Comments Off on Making a Real Difference: Inspiration From My Nephew
“The single most important thing we can do is …”. Drive less? Conserve? Change a light bulb? Eat vegetables? Invest in technology for new forms of energy? Cap and trade? Install solar panels? Gas tax holiday? Save the polar bear? Which one is best? Which has the biggest impact?
I say “none of the above”. The single biggest thing we can do is anything … now.
The change you do make is the one that has actual value. The ones you don’t make are just vapor. (more…)
Comments Off on Forget numbers: just make the next change that occurs to you
Oil is now at $113 a barrel which is not quite double the cost last year at this time. More than 2 years after Katrina hit New Orleans, things are beginning to get a little better… but far from great. And food prices are setting new records. All of this is more than “inconvenient” for some people, and simply “just inconvenient” for the rest of us.
These are not isolated events.
And that’s all I have to say about that.
Comments Off on Food Costs cause Unrest. What’s Next?
When I started writing this blog, I began to think that it is important to find a simple way to quantify the impact of changes I made (and you make) as a way to help simplify the problem of how to conserve energy. As I began to understand the problem, I realized that energy was at the heart of many of our most serious issues today: global warming, organic food, locally grown food, climate, terrorism, energy independence, geo-politics, and resource depletion. I still believe this is true.
I promoted the idea that one could measure energy most simply through your overall consumption, hence, dollars spent. I think this works at some level on a micro-economic level (your annual household budget, for example). But I have recently come to see that there’s a huge and important flaw in the general way of thinking that lead me to that simplification.
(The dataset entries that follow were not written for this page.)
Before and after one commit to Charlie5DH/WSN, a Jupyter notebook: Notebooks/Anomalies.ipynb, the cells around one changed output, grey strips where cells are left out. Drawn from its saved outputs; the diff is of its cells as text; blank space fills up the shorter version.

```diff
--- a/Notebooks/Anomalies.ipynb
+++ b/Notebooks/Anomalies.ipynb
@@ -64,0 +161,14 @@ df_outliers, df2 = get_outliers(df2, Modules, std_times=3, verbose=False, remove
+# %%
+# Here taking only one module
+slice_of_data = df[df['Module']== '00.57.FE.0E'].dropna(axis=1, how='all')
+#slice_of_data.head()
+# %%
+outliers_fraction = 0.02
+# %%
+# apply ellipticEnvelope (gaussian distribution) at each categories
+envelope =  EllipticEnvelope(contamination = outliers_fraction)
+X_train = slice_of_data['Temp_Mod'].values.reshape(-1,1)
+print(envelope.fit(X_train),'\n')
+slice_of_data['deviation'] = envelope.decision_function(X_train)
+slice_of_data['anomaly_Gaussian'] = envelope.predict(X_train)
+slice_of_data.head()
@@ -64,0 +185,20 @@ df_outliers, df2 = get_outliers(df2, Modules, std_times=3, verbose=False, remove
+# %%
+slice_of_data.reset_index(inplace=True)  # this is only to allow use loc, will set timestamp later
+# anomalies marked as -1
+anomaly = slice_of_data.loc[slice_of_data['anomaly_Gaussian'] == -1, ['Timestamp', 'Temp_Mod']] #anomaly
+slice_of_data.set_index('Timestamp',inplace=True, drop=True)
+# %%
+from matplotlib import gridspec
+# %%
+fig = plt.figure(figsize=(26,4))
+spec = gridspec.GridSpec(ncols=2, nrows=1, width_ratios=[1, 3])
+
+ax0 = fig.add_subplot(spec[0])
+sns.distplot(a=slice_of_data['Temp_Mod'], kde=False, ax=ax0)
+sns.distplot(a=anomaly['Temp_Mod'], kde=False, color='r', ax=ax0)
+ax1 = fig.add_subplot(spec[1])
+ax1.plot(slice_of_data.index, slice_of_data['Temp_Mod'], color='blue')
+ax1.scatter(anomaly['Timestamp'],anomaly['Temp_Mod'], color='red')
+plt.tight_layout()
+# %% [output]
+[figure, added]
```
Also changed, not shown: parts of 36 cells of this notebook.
In short, my assumption is that “things” are as they are; our basic assumptions, our ways of thinking, our actions are essentially immutable. (more…)